Work task
Restate the listing below word for word; no picture is to be carried over.

Source data
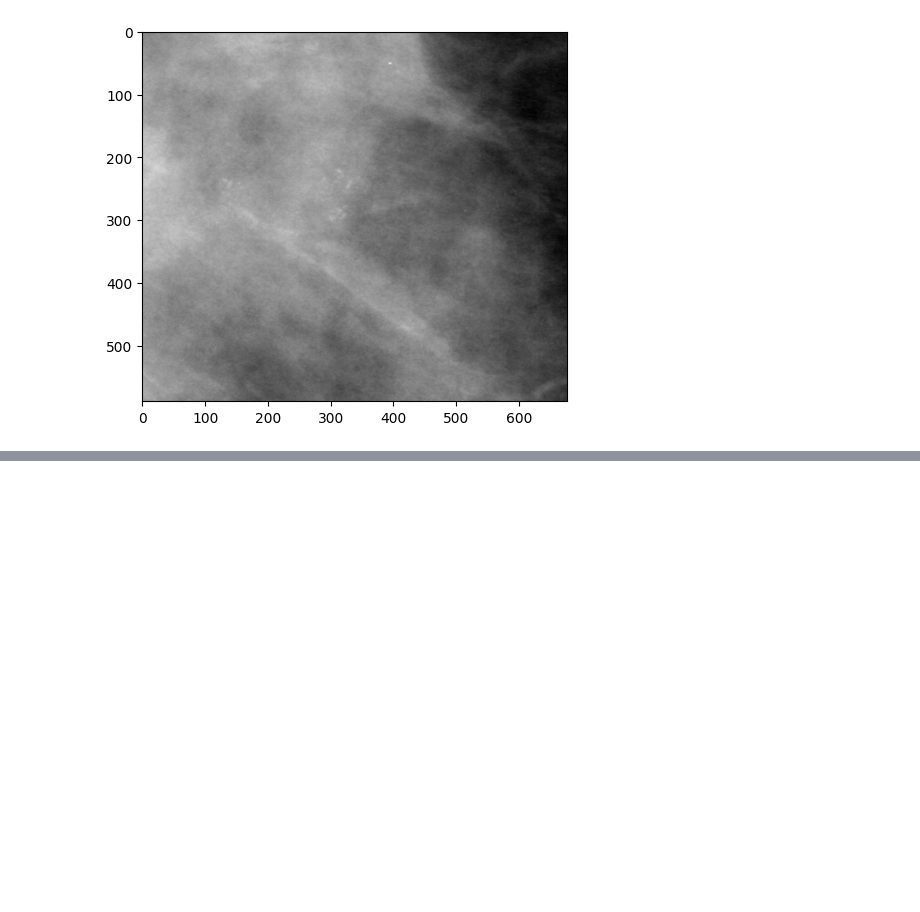
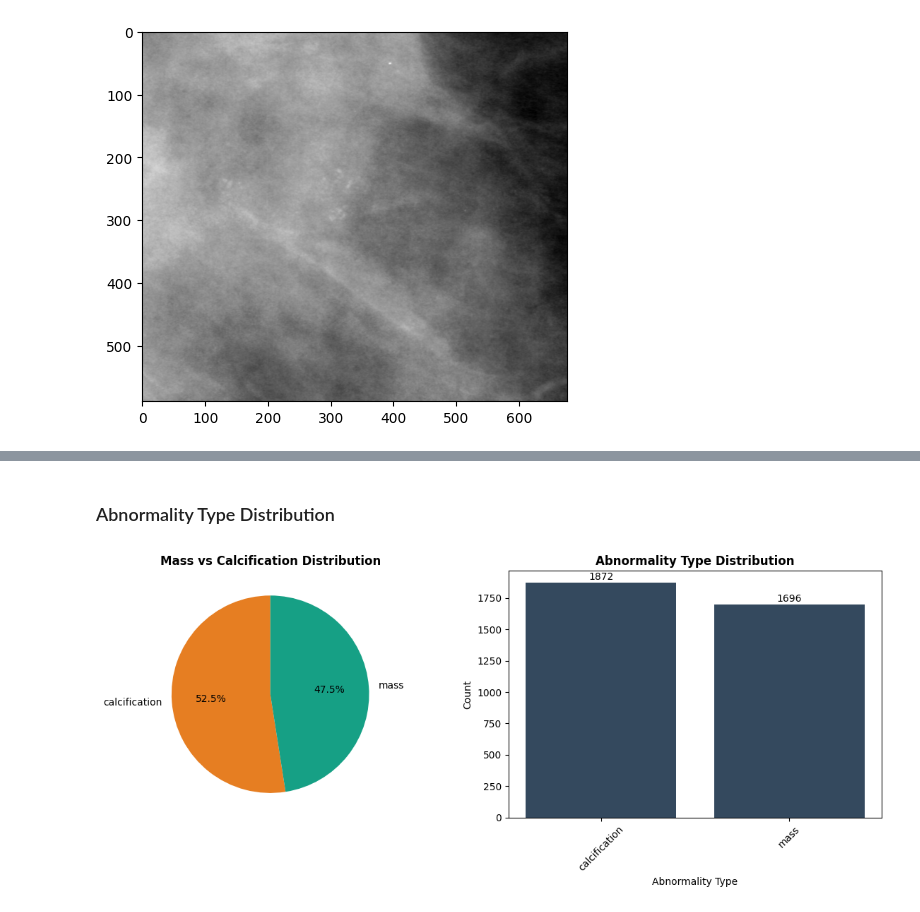
Before and after one commit to lextoumbourou/cm3070-final-project, a Jupyter notebook: notebooks/01-cbis-ddsm.ipynb, the cells around one changed output, grey strips where cells are left out. Cells and saved outputs as stored; diff of their text form; code cells hidden in the pictures; blank space fills up the shorter version.

```diff
--- a/notebooks/01-cbis-ddsm.ipynb
+++ b/notebooks/01-cbis-ddsm.ipynb
@@ -210,0 +306,25 @@ plt.imshow(Image.open(cropped_img_path), cmap="grey")
+# %% [markdown]
+### Abnormality Type Distribution
+# %%
+fig, axes = plt.subplots(1, 2, figsize=(12, 5))
+
+# Abnormality category
+abnormality_counts = all_data_df['abnormality_category'].value_counts()
+axes[0].pie(abnormality_counts.values, labels=abnormality_counts.index, autopct='%1.1f%%',
+            colors=['#e67e22', '#16a085'], startangle=90)
+axes[0].set_title('Mass vs Calcification Distribution', fontsize=12, fontweight='bold')
+
+# Abnormality type (from the original column)
+abnormality_type_counts = all_data_df['abnormality type'].value_counts()
+axes[1].bar(abnormality_type_counts.index, abnormality_type_counts.values, color='#34495e')
+axes[1].set_title('Abnormality Type Distribution', fontsize=12, fontweight='bold')
+axes[1].set_xlabel('Abnormality Type')
+axes[1].set_ylabel('Count')
+axes[1].tick_params(axis='x', rotation=45)
+for i, v in enumerate(abnormality_type_counts.values):
+    axes[1].text(i, v + 5, str(v), ha='center', va='bottom')
+
+plt.tight_layout()
+plt.show()
+# %% [output]
+[figure, added]
```
Also changed, not shown: parts of 20 cells of this notebook, 2 other files.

Result of the exercise
Before and after one commit to lextoumbourou/cm3070-final-project, a Jupyter notebook: notebooks/01-cbis-ddsm.ipynb, the cells around one changed output, grey strips where cells are left out. Cells and saved outputs as stored; diff of their text form; code cells hidden in the pictures; blank space fills up the shorter version.

```diff
--- a/notebooks/01-cbis-ddsm.ipynb
+++ b/notebooks/01-cbis-ddsm.ipynb
@@ -210,0 +306,25 @@ plt.imshow(Image.open(cropped_img_path), cmap="grey")
+# %% [markdown]
+### Abnormality Type Distribution
+# %%
+fig, axes = plt.subplots(1, 2, figsize=(12, 5))
+
+# Abnormality category
+abnormality_counts = all_data_df['abnormality_category'].value_counts()
+axes[0].pie(abnormality_counts.values, labels=abnormality_counts.index, autopct='%1.1f%%',
+            colors=['#e67e22', '#16a085'], startangle=90)
+axes[0].set_title('Mass vs Calcification Distribution', fontsize=12, fontweight='bold')
+
+# Abnormality type (from the original column)
+abnormality_type_counts = all_data_df['abnormality type'].value_counts()
+axes[1].bar(abnormality_type_counts.index, abnormality_type_counts.values, color='#34495e')
+axes[1].set_title('Abnormality Type Distribution', fontsize=12, fontweight='bold')
+axes[1].set_xlabel('Abnormality Type')
+axes[1].set_ylabel('Count')
+axes[1].tick_params(axis='x', rotation=45)
+for i, v in enumerate(abnormality_type_counts.values):
+    axes[1].text(i, v + 5, str(v), ha='center', va='bottom')
+
+plt.tight_layout()
+plt.show()
+# %% [output]
+[figure, added]
```
Also changed, not shown: parts of 20 cells of this notebook, 2 other files.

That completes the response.